Not Taking Notes – Taking notes will aid you both in listening to your prospect and helping you keep their needs and wants in mind. By taking notes you show that you are organized, professional, and concerned with the prospect’s interest. You may also find that prospects talk more when you are taking notes because it reinforces their desire to speak. This in turn gives you more to write…a self perpetuating cycle. Keep in mind that these notes will help you target your approach moving forward.
Failing to Follow Up – Failing to follow up gives your prospects an opportunity to forget about you and your company. As a security guard sales professional you must stay top of mind with your prospects, otherwise your competition will be more than willing to take their attention. Remember your prospect is not sitting around saying “Wow I can’t wait to meet with that salesperson again”, they move onto their next task.
Not Taking the Prospect’s Point of View – Although as a salesperson you are probably very aware of your company’s offerings, you must look at how those offerings benefit the prospect. It’s a common mistake to talk about your training programs or hiring practices without translating those benefits into the customer’s language.
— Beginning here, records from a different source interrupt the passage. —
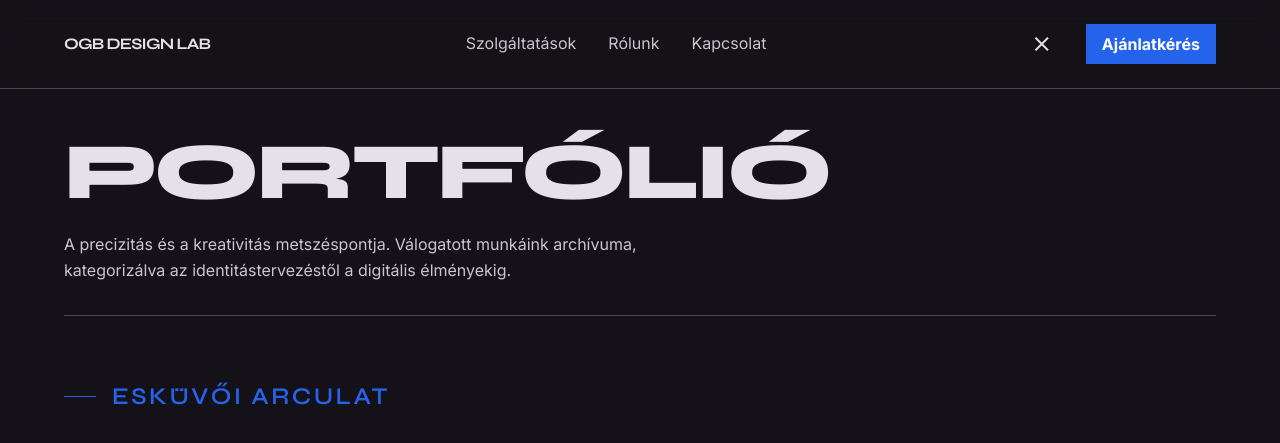
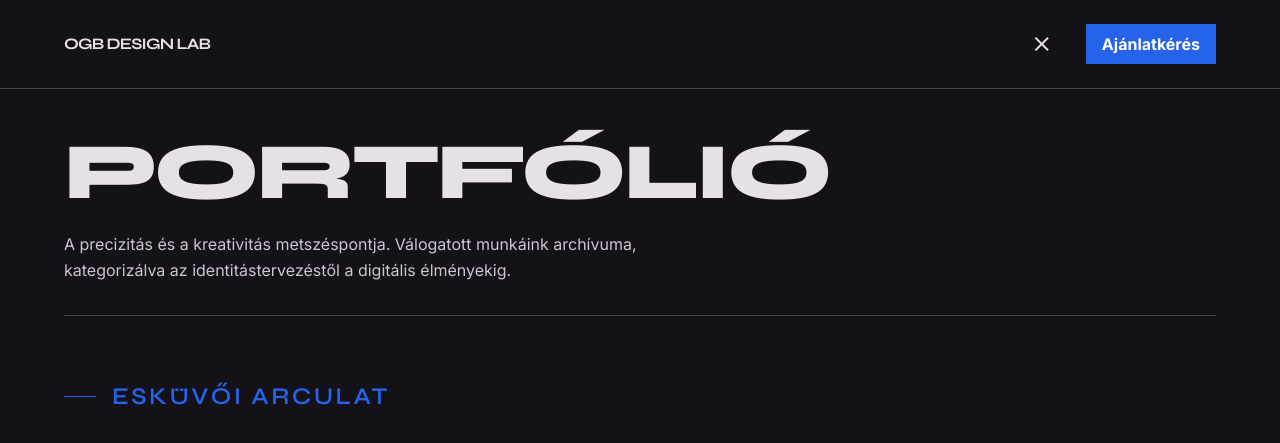
Before and after one commit to gergoolah/ogb-design-lab, a plain HTML site: page all-projects.html in a window 1280 px wide. Shown: the top 443 px of the page. Drawn offline with nearby package versions, Linux system fonts and the light colour scheme; grey boxes are pictures that could not be loaded.

Commit message:
Fix all projects header

```diff
--- a/all-projects.html
+++ b/all-projects.html
@@ -168,21 +168,6 @@
           OGB DESIGN LAB
         </div>
         <div class="hidden md:flex gap-8">
-          <a
-            class="text-on-surface-variant font-body-md text-body-md hover:text-precision-blue transition-colors duration-300"
-            href="#"
-            >Szolgáltatások</a
-          >
-          <a
-            class="text-on-surface-variant font-body-md text-body-md hover:text-precision-blue transition-colors duration-300"
-            href="#"
-            >Rólunk</a
-          >
-          <a
-            class="text-on-surface-variant font-body-md text-body-md hover:text-precision-blue transition-colors duration-300"
-            href="#"
-            >Kapcsolat</a
-          >
         </div>
         <div class="flex items-center gap-6">
           <a
@@ -191,11 +176,12 @@
           >
             <span class="material-symbols-outlined text-on-surface">close</span>
           </a>
-          <button
+          <a
+            href="/ogb-design-lab/index.html#contact"
             class="bg-precision-blue text-white py-2 font-body-md font-bold hover:brightness-110 active:scale-95 transition-all px-4"
           >
             Ajánlatkérés
-          </button>
+          </a>
         </div>
       </nav>
     </header>
```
For example you might be tempted to say “Our officers use OfficerReports daily activity report software for submitting daily activity reports”. You should go one step further and translate that into “Ms. Prospect you will never have to wait on a report, because they are always accessible on the web”.
Not Taking Pride in Your Work – You must stand behind your company and services with pride. If you don’t believe in your company, then the prospect surely won’t. Chances are they have received bad service from other firms, so taking pride in your services will help assuage any apprehension. If you don’t take pride in your service and organization, you will not be successful.
Trying to Convince, Rather than Convey – As part of a security guard sales team you must realize that selling is not about getting other people to see your point of view. Rather, it is about conveying to the prospect how and why you can help solve their security related issues.
Taking Rejection Personally – As a professional responsible for security guard sales, you can not see rejection as a personal affront. Rejection is just part of the overall sales cycle, every “no” that you get puts you 1 step closer to a “yes”, perseverance pays off in abundance.
“I do not think there is any other quality so essential to success of any kind as the quality of perseverance. It overcomes almost everything, even nature”. -John D. Rockefeller
Underestimating the Importance of Prospecting – Of all the habits that your security guard sales team can develop, commitment to prospecting is most likely to ensure sales success. According to Grant Cardone the problem with closing a sale is that you always lose your best prospect. You must be laser focused on ALWAYS keep something in your pipeline, otherwise you will come to regret it.
This list is not a cure-all and will not provide you with an instant turn-around for poor security guard sales. But using this list in combination with the right focus and motivation will provide a great place to start a turn-around.
If you are responsible for security guard sales, what would you add to this list? Is there anything that you disagree with? I would love to hear your thoughts.